What Paul lists, he goes on to describe as "rubbish" or "excrement". It is the all consuming life as a Pharisee and advantages as a circumcised Israelite that Paul has in mind. Yet, it does not mean he denied these things of having any value. Dunn argues that Paul still saw continuing value in circumcision, the Law, and his own status as an Israelite (Rm 3:1-2; 11:1; 2 Cor 11:22). "The sharpness of the contrast is not so much to denigrate what he had previously counted as gain, as to enhance to the highest degree the value he now attributes to Christ, to the knowledge of Christ, and to the prospect of gaining Christ" (p 475). However, if Philippians was a situational letter, it has to be asked what value, if any, can be attached to something described as ta skubala?

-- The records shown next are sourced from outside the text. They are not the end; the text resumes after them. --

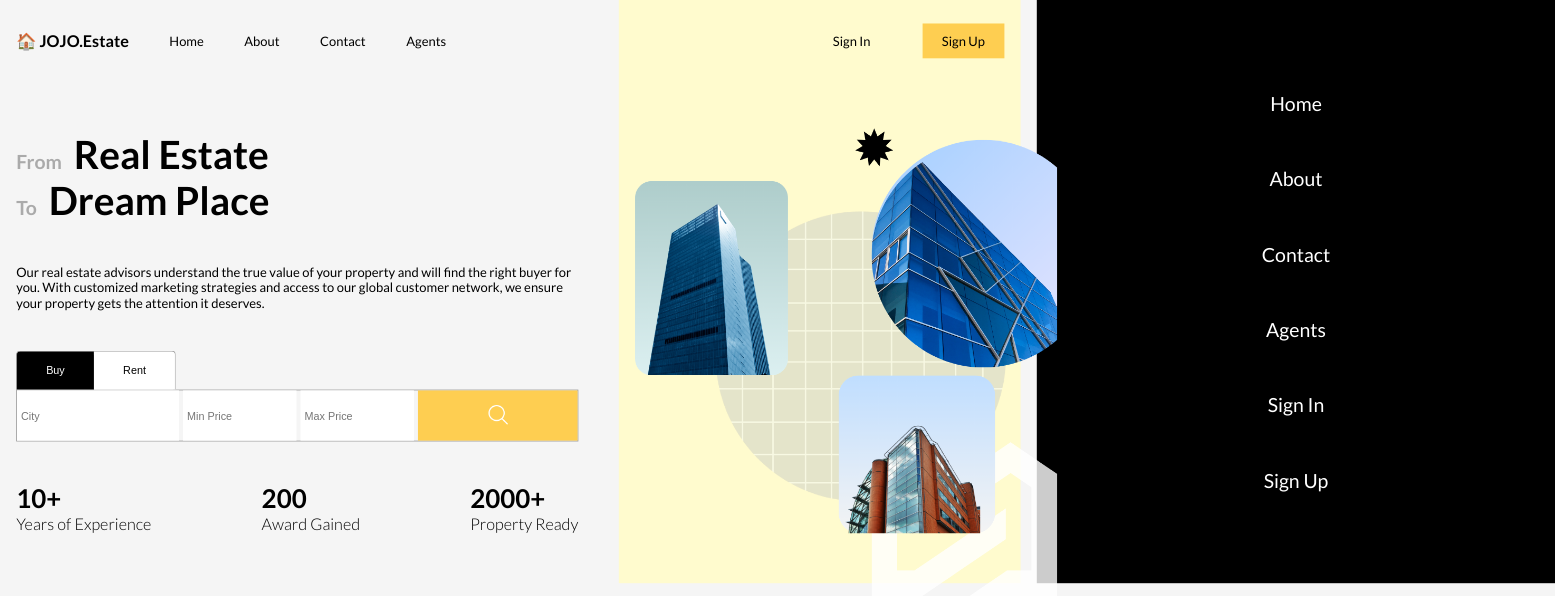
Repository: AiTrinh303/JOJO-estate
Page: /
These files come from the project's save history. The page is drawn as it stood at one moment and after the next save; the edit follows.
The browser window is 1280 px wide. The page is 1920 px wide, so the pictures cover 1920 px, including what lies to the right of the window. The pictures show the whole page, at 81% of full size.
The page's requests for data from a server got no answer. The project was rebuilt for these pictures with package versions that can differ from the ones it lists, and the page was loaded fresh each time. No one was signed in, and anything a server would have sent is missing. Also part of the build but not shown: vite.config.js, src/routes/listPage/listPage.scss, src/components/filter/filter.scss, src/components/filter/Filter.jsx, src/components/card/card.scss, src/components/card/Card.jsx, src/components/map/map.scss, src/components/pin/pin.scss and 21 more. Imported but missing from the stored project, and not drawn on this page: src/components/uploadWidget/UploadWidget.

Above is the page before, as saved 2024-08-06 21:38:23.

### index.html
<!DOCTYPE html>
<html lang="en">
  <head>
    <meta charset="UTF-8" />
    <link rel="icon" type="image/svg+xml" href="/logo.png" />
    <meta name="viewport" content="width=device-width, initial-scale=1.0" />
    <title>🏠JOJO Estate App</title>
    <meta name="description" content="Buy, Sell and Rent Properties" />
    <link
      href="https://fonts.googleapis.com/css2?family=Lato:ital,wght@0,100;0,300;0,400;0,700;0,900;1,100;1,300;1,400;1,700;1,900&display=swap"
      rel="stylesheet"
    />
  </head>
  <body>
    <div id="root"></div>
    <script type="module" src="/src/main.jsx"></script>
  </body>
</html>

### src/App.jsx
import HomePage from "./routes/homePage/homePage";
import { createBrowserRouter, RouterProvider } from "react-router-dom";
import ListPage from "./routes/listPage/listPage";
import { Layout, RequireAuth } from "./routes/layout/layout";
import SinglePage from "./routes/singlePage/singlePage";
import ProfilePage from "./routes/profilePage/profilePage";
import Login from "./routes/login/login";
import Register from "./routes/register/register";
import ProfileUpdatePage from "./routes/profileUpdatePage/profileUpdatePage";
import NewPostPage from "./routes/newPostPage/newPostPage";
import { listPageLoader, profilePageLoader, singlePageLoader } from "./lib/loaders";

function App() {
  const router = createBrowserRouter([
    {
      path: "/",
      element: <Layout />,
      children: [
        {
          path: "/",
          element: <HomePage />,
        },
        {
          path: "/list",
          element: <ListPage />,
          loader: listPageLoader,
        },
        {
          path: "/:id",
          element: <SinglePage />,
          loader: singlePageLoader,
        },
        {
          path: "/login",
          element: <Login />,
        },
        {
          path: "/register",
          element: <Register />,
        },
      ],
    },
    {
      path: "/",
      element: <RequireAuth />,
      children: [
        {
          path: "/profile",
          element: <ProfilePage />,
          loader: profilePageLoader
        },
        {
          path: "/profile/update",
          element: <ProfileUpdatePage />,
        },
        {
          path: "/add",
          element: <NewPostPage />,
        },
      ],
    },
  ]);

  return <RouterProvider router={router} />;
}

export default App;

### src/index.scss
*{
  padding: 0;
  margin: 0;
  box-sizing: border-box;
}

a {
  text-decoration: none;
  color: inherit;
}

body{
  font-family: "Lato", sans-serif;
  overflow: hidden;
  background-color: #f5f5f5;
}

### src/routes/homePage/homePage.jsx
import { useContext } from "react";
import SearchBar from "../../components/searchBar/SearchBar";
import "./homePage.scss";
import { AuthContext } from "../../context/AuthContext";

function HomePage() {

  const {currentUser} = useContext(AuthContext)

  return (
    <div className="homePage">
      <div className="textContainer">
        <div className="wrapper">
          <h1 className="title">
            <span className="small-text">From </span>
            <span className="animated-text">Real Estate</span>
            <br />
            <span className="small-text">To </span>
            <span className="animated-text">Dream Place</span>
          </h1>
          <p>
          Our real estate advisors understand the true value of your property and will find the right buyer for you. With customized marketing strategies and access to our global customer network, we ensure your property gets the attention it deserves.
          </p>
          <SearchBar />
          <div className="boxes">
            <div className="box">
              <h1>10+</h1>
              <h2>Years of Experience</h2>
            </div>
            <div className="box">
              <h1>200</h1>
              <h2>Award Gained</h2>
            </div>
            <div className="box">
              <h1>2000+</h1>
              <h2>Property Ready</h2>
            </div>
          </div>
        </div>
      </div>
      <div className="imgContainer">
        <img src="/bg.png" alt="" />
      </div>
      {/* <div className="imgBottom">
        <img src="/bg1.jpg" alt="" />
      </div> */}
    </div>
  );
}

export default HomePage;

### src/routes/layout/layout.jsx
import "./layout.scss";
import Navbar from "../../components/navbar/Navbar";
import { Navigate, Outlet } from "react-router-dom";
import { useContext } from "react";
import { AuthContext } from "../../context/AuthContext";

function Layout() {
  return (
    <div className="layout">
      <div className="navbar">
        <Navbar />
      </div>
      <div className="content">
        <Outlet />
      </div>
    </div>
  );
}

function RequireAuth() {
  const { currentUser } = useContext(AuthContext);

  if (!currentUser) return <Navigate to="/login" />;
  else {
    return (
      <div className="layout">
        <div className="navbar">
          <Navbar />
        </div>
        <div className="content">
          <Outlet />
        </div>
      </div>
    );
  }
}

export { Layout, RequireAuth };

### src/components/searchBar/SearchBar.jsx
import { useState } from "react";
import "./searchBar.scss";
import { Link } from "react-router-dom";

const types = ["buy", "rent"];

function SearchBar() {
  const [query, setQuery] = useState({
    type: "buy",
    city: "",
    minPrice: 0,
    maxPrice: 0,
  });

  const switchType = (val) => {
    setQuery((prev) => ({ ...prev, type: val }));
  };

  const handleChange = (e) => {
    setQuery((prev) => ({ ...prev, [e.target.name]: e.target.value }));
  };

  return (
    <div className="searchBar">
      <div className="type">
        {types.map((type) => (
          <button
            key={type}
            onClick={() => switchType(type)}
            className={query.type === type ? "active" : ""}
          >
            {type}
          </button>
        ))}
      </div>
      <form>
        <input
          type="text"
          name="city"
          placeholder="City"
          onChange={handleChange}
        />
        <input
          type="number"
          name="minPrice"
          min={0}
          max={10000000}
          placeholder="Min Price"
          onChange={handleChange}
        />
        <input
          type="number"
          name="maxPrice"
          min={0}
          max={10000000}
          placeholder="Max Price"
          onChange={handleChange}
        />
        <Link
          to={`/list?type=${query.type}&city=${query.city}&minPrice=${query.minPrice}&maxPrice=${query.maxPrice}`}
        >
          <button>
            <img src="/search.png" alt="" />
          </button>
        </Link>
      </form>
    </div>
  );
}

export default SearchBar;

### src/routes/homePage/homePage.scss
@import "../../responsive.scss";

.homePage {
  display: flex;
  height: 100%;
  // background-color: #f5f5f5;

  .textContainer {
    flex: 3;

    .wrapper {
      padding-right: 100px;
      display: flex;
      flex-direction: column;
      justify-content: center;
      gap: 50px;
      height: 100%;

      @include lg{
        padding-right: 50px;
      }

      @include md{
        padding: 0;
      }

      @include sm{
        justify-content: flex-start;
      }

      .title {
        font-size: 64px;
        .small-text {
          font-size: 0.5em;
          color: #aaa;
          margin-right: 10px;
        }
        .animated-text {
          display: inline-block;
          position: relative;
          animation: slide-in 2s ease-in-out;
        }
        @include lg {
          font-size: 48px;
        }
      }

      .boxes {
        display: flex;
        justify-content: space-between;

        @include sm {
          display: none;
        }

        h1 {
          font-size: 36px;


          @include lg {
            font-size: 32px;
          }
        }

        h2 {
          font-size: 20px;
          font-weight: 300;
        }
      }
    }
  }

  .imgContainer {
    flex: 2;
    background-color: #fffbce;
    position: relative;
    display: flex;
    align-items: center;


    @include md {
      display: none;
    }

    img {
      width: 115%;
      position: absolute;
      right: -45px;


      @include lg {
        width: 105%;
      }
    }
  }


}
@keyframes slide-in {
  0% {
    opacity: 0;
    transform: translateX(-100%);
  }
  100% {
    opacity: 1;
    transform: translateX(0);
  }
}

### src/routes/layout/layout.scss
@import "../../responsive.scss";

.layout {
  height: 100vh;
  max-width: 1366px;
  margin-left: auto;
  margin-right: auto;
  padding-left: 20px;
  padding-right: 20px;
  display: flex;
  flex-direction: column;

  @include lg {
    max-width: 1280px;
  }

  @include md {
    max-width: 768px;
  }

  @include sm {
    max-width: 640px;
  }

  .content {
    // flex: 1;
    height: calc(100vh - 100px);
  }
}

### src/components/navbar/Navbar.jsx
import { useContext, useState } from "react";
import "./navbar.scss";
import { Link } from "react-router-dom";
import { AuthContext } from "../../context/AuthContext";
import { useNotificationStore } from "../../lib/notificationStore";

function Navbar() {
  const [open, setOpen] = useState(false);

  const { currentUser } = useContext(AuthContext);

  const fetch = useNotificationStore((state) => state.fetch);
  const number = useNotificationStore((state) => state.number);

  if(currentUser) fetch();

  return (
    <nav>
      <div className="left">
        <a href="/" className="logo">
          <span>🏠 JOJO.Estate</span>
        </a>
        <a href="/">Home</a>
        <a href="/">About</a>
        <a href="/">Contact</a>
        <a href="/">Agents</a>
      </div>

      <div className="right">
        <a href="/">Sign In</a>
        <a href="/" className="register">Sign Up</a>
        <div className="menuIcon">
          <img
            src="/menu.png"
            alt="menu"
            onClick={() => setOpen((prev) => !prev)}/>
        </div>
        <div className={open ? "menu active" : "menu"}>
          <a href="/">Home</a>
          <a href="/">About</a>
          <a href="/">Contact</a>
          <a href="/">Agents</a>
          <a href="/">Sign In</a>
          <a href="/">Sign Up</a>
        </div>
        {/* {currentUser ? (
          <div className="user">
            <img src={currentUser.avatar || "/noavatar.jpg"} alt="" />
            <span>{currentUser.username}</span>
            <Link to="/profile" className="profile">
              {number > 0 && <div className="notification">{number}</div>}
              <span>Profile</span>
            </Link>
          </div>
        ) : (
          <>
            <a href="/login">Sign in</a>
            <a href="/register" className="register">
              Sign up
            </a>
          </>
        )}
        <div className="menuIcon">
          <img
            src="/menu.png"
            alt=""
            onClick={() => setOpen((prev) => !prev)}
          />
        </div>
        <div className={open ? "menu active" : "menu"}>
          <a href="/">Home</a>
          <a href="/">About</a>
          <a href="/">Contact</a>
          <a href="/">Agents</a>
          <a href="/">Sign in</a>
          <a href="/">Sign up</a>
        </div> */}
      </div>
    </nav>
  );
}

export default Navbar;

### src/components/searchBar/searchBar.scss
@import "../../responsive.scss";

.searchBar {
  .type {


    button {
      padding: 16px 36px;
      border: 1px solid #999;
      border-bottom: none;
      cursor: pointer;
      background-color: white;
      text-transform: capitalize;

      &.active {
        background-color: black;
        color: white;
      };

      &:first-child {
        border-top-left-radius: 5px;
        border-right: none;
      };
      &:last-child {
        border-top-right-radius: 5px;
        border-left: none;
      };
    }
  }

  form {
    border: 1px solid #999;
    display: flex;
    justify-content: space-between;
    height: 64px;
    gap: 5px;

    @include sm {
      flex-direction: column;
      border: none;
    };

    input {
      border: none;
      padding: 0px 10px;
      width: 200px;

      @include lg {
        padding: 0px 5px;

        &:nth-child(2),
        &:nth-child(3) {
          width: 140px;
        }
      };
      @include md {
        width: 200px;
        &:nth-child(2),
        &:nth-child(3) {
          width: 200px;
        }
      };

      @include sm{
        width: auto;
        &:nth-child(2),
        &:nth-child(3) {
          width: auto;
        }
        padding: 20px;
        border: 1px solid #999;
      }
    };

    a{
      flex: 1;
      background-color: #fece51;
      display: flex;
      align-items: center;
      justify-content: center;

      button {
        border: none;
        cursor: pointer;
        background-color: #fece51;

        @include sm{
          padding: 10px;
        }

        img {
          width: 24px;
          height: 24px;
        }
      }
    }
  }
}

### src/responsive.scss
@mixin sm {
  @media (max-width: 738px) {
    @content;
  }
};

@mixin md {
  @media (max-width: 1024px) {
    @content;
  }
};

@mixin lg {
  @media (max-width: 1366px) {
    @content;
  }
};

### src/components/navbar/navbar.scss
@import "../../responsive.scss";

nav {
  height: 100px;
  display: flex;
  justify-content: space-between;
  align-items: center;

  a {
    transition: all 0.4s ease;

    @include sm {
      display: none;
    }

    &:hover {
      scale: 1.08;
    }
  }

  .left {
    flex: 3;
    display: flex;
    align-items: center;
    gap: 50px;

    .logo {
      font-weight: bold;
      font-size: 20px;
      display: flex;
      align-items: center;
      gap: 3px;

      span {
        @include md {
          display: none;
        }

        @include sm {
          display: initial;
        }
      }
    }
  }
  .right {
    flex: 2;
    display: flex;
    align-items: center;
    justify-content: flex-end;
    background-color: #fffbce;
    ;
    height: 100%;

    @include md {
      background-color: transparent;
    }

    a {
      padding: 12px 24px;
      margin: 20px;
    }

    .user{
      display: flex;
      align-items: center;
      font-weight: bold;

      img{
        width: 40px;
        height: 40px;
        border-radius: 50%;
        object-fit: cover;
        margin-right: 20px;
      }

      span{
        @include sm{
          display: none;
        }
      }

      .profile{
        padding: 12px 24px;
        background-color: #fece51;
        cursor: pointer;
        border: none;
        position: relative;

        .notification{
          position: absolute;
          top: -8px;
          right: -8px;
          background-color: red;
          color: white;
          border-radius: 50%;
          width: 26px;
          height: 26px;
          display: flex;
          align-items: center;
          justify-content: center;
        }

      }
    }

    .register {
      background-color: #fece51;
    }

    .menuIcon {
      display: none;
      z-index: 999;

      img {
        width: 36px;
        height: 36px;
        cursor: pointer;
      }

      @include sm {
        display: inline;
      }
    }

    .menu {
      position: absolute;
      top: 0;
      right: -50%;
      background-color: black;
      color: white;
      height: 100vh;
      width: 50%;
      transition: all 1s ease;
      display: flex;
      flex-direction: column;
      align-items: center;
      justify-content: center;
      font-size: 24px;

      &.active {
        right: 0;
      }

      @include sm {
        a {
          display: initial;
        }
      }
    }
  }
}

Loaded but not shown: src/main.jsx (common file); src/context/AuthContext.jsx (common file); src/context/SocketContext.jsx (common file); src/lib/loaders.js (common file); src/lib/apiRequest.js (common file); src/lib/notificationStore.js (common file)

After the next save:
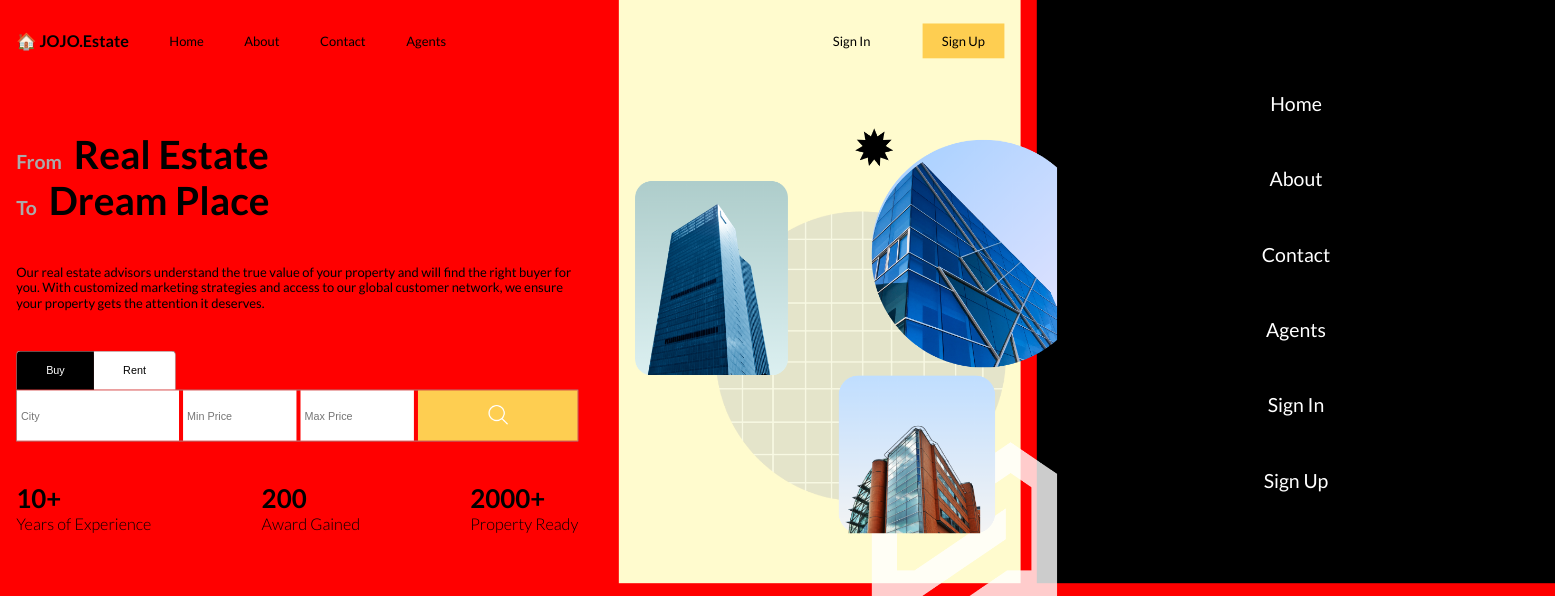
Saved 6 s later.
--- a/src/index.scss
+++ b/src/index.scss
@@ -12,5 +12,5 @@
 body{
   font-family: "Lato", sans-serif;
   overflow: hidden;
-  background-color: #f5f5f5;
+  background-color: red;
 }

After the 2 saves that followed:
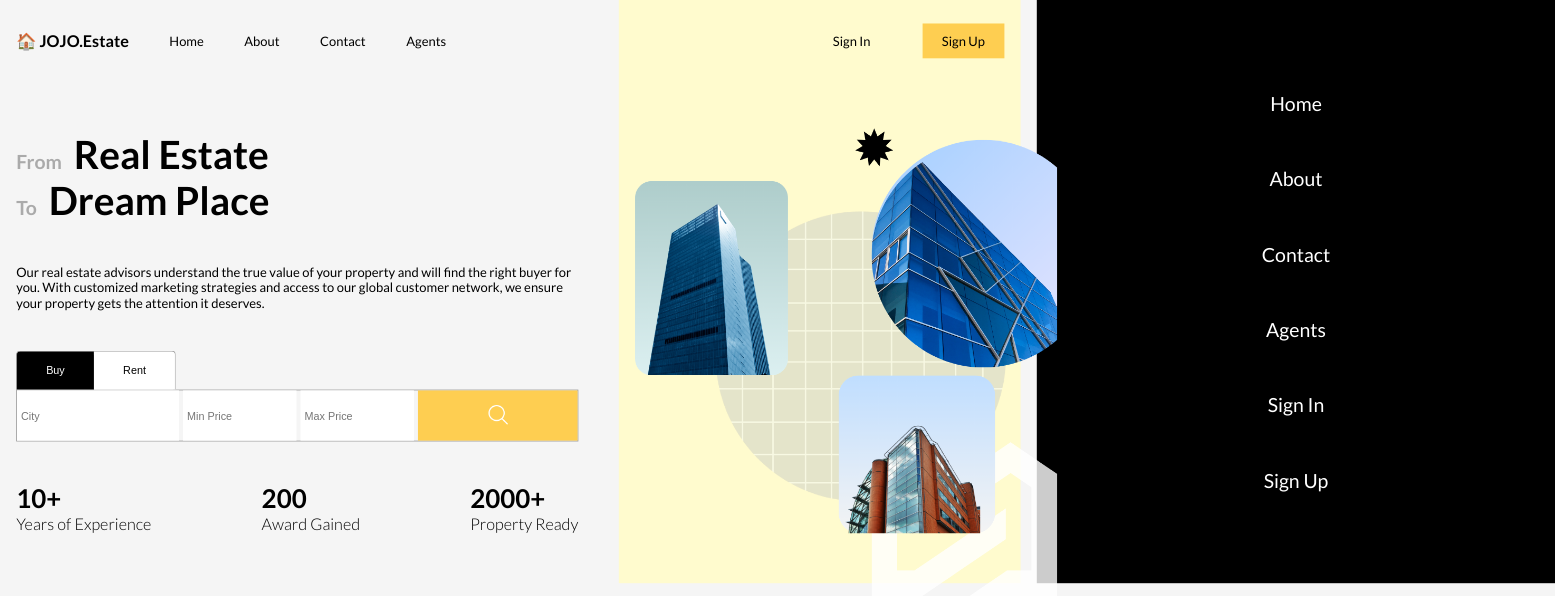
The 2 saves are shown as one change because they came seconds apart.
The last was saved 12 s later.
--- a/src/index.scss
+++ b/src/index.scss
@@ -12,5 +12,5 @@
 body{
   font-family: "Lato", sans-serif;
   overflow: hidden;
-  background-color: red;
+  background-color: #f5f5f5;
 }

Dunn himself writes of Paul seeing these things as comparatively "valueless and entirely unsatisfactory understanding of the righteousness required by God" (p 483).
Another motif also evident in the NPP is Paul describing the process of salvation in vv 9-11. The righteousness of God Paul will only secure at the resurrection from the dead - it is not something he already attained. This points to participation "in Christ" or the process of personal transformation "in Christ", and therefore justification should not be understood as limited to an "alien righteousness" imputed to the believer, or the cross as atonement. In contrast with his previous confidence, Paul tells us in humility that there was still much to be done on his part, requiring intense personal exertion in order to reach the goal and win the prize "of the upward call of God in Christ Jesus" (3:14). What we find here is Dunn's insistence in other articles on distinguishing between initial justification and final justification - salvation for Paul is a process!
Dunn and his work on the NPP have brought to light the importance of ethnic identity in the New Testament, and the challenge Paul faced in his attempt to make one people out of the many. This book is a testimony to Paul's struggle in this regard, as well as Dunn's identification of that struggle when appreciated in its social and historical context, dimensions that cannot be ignored in the development of Paul's theology. If you are a supporter of the NPP, this book is a convenient collection of Dunn's work on the topic and a necessary addition to your library. If not, it will be a principal dialogue partner. Either way, the book is a testimony to Dunn's contribution to New Testament theology, and, I believe, a testimony to how a scholar has improved our understanding of Paul and his doctrine of justification by faith.